Task to complete>
Please state how many lines in the records below contain the word "console", giving only the number.

>>>>>

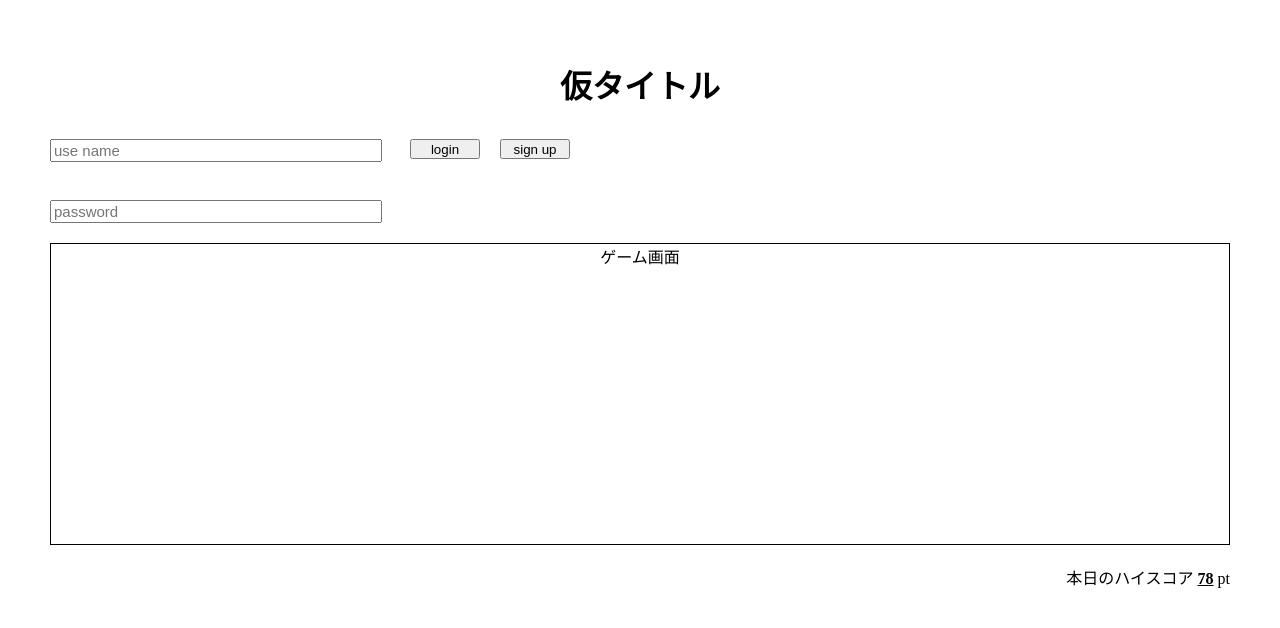
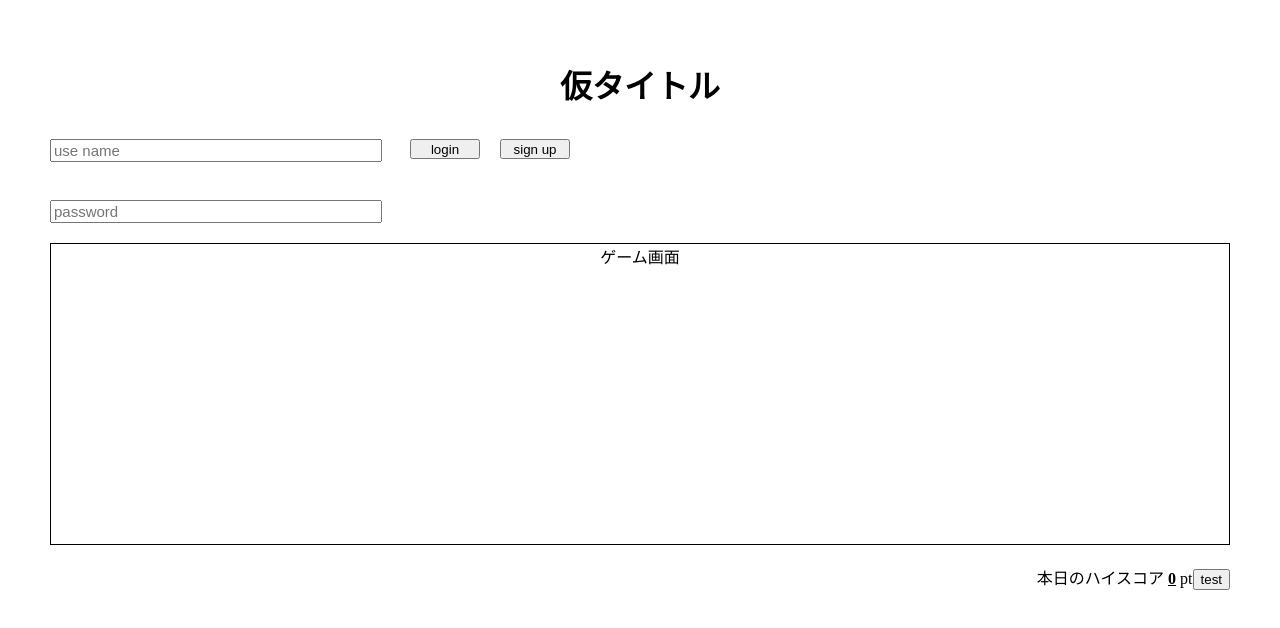
Before and after one commit to Team3-snoppy/wake_up_typing, a React (Vite) app in the folder front/: page / in a window 1280 px wide. Shown: the top 628 px of the page. Built offline with nearby package versions, Linux system fonts and the light colour scheme; no server answers.

Commit message:
Score.jsx　途中

```diff
--- a/front/src/Score.jsx
+++ b/front/src/Score.jsx
@@ -1,13 +1,37 @@
-// import { useState } from 'react'
-import './Score.css'
+import { useState, useEffect } from 'react';
+import './Score.css';
 
 function Score() {
+  const [score, setScore] = useState(0);
+
+  const date = new Date();
+  const year = date.getFullYear();
+  const month = date.getMonth() + 1;
+  const day = date.getDate();
+
+  async function getScore() {
+    const responce = await fetch(`/api/scores/records/${year}-${month}-${day}`);
+    const todayScore = await responce;
+    console.log(responce);
+    console.log(todayScore);
+  }
+
+  useEffect(() => {
+    getScore();
+  }, []);
 
   return (
-    <div className='scorContainer'>
-        本日のハイスコア <u><b>78</b></u> pt
+    <div className="scorContainer">
+      本日のハイスコア{' '}
+      <u>
+        <b>{score}</b>
+      </u>{' '}
+      pt
+      <button onClick={getScore}>test</button>
     </div>
-  )
+  );
 }
 
 export default Score;
+
+//  /api/scores/records/:date 指定した日付
```
Also changed, not shown: 1 other file (tests, documents, lock files or other folders).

<<<<<

Task result>
2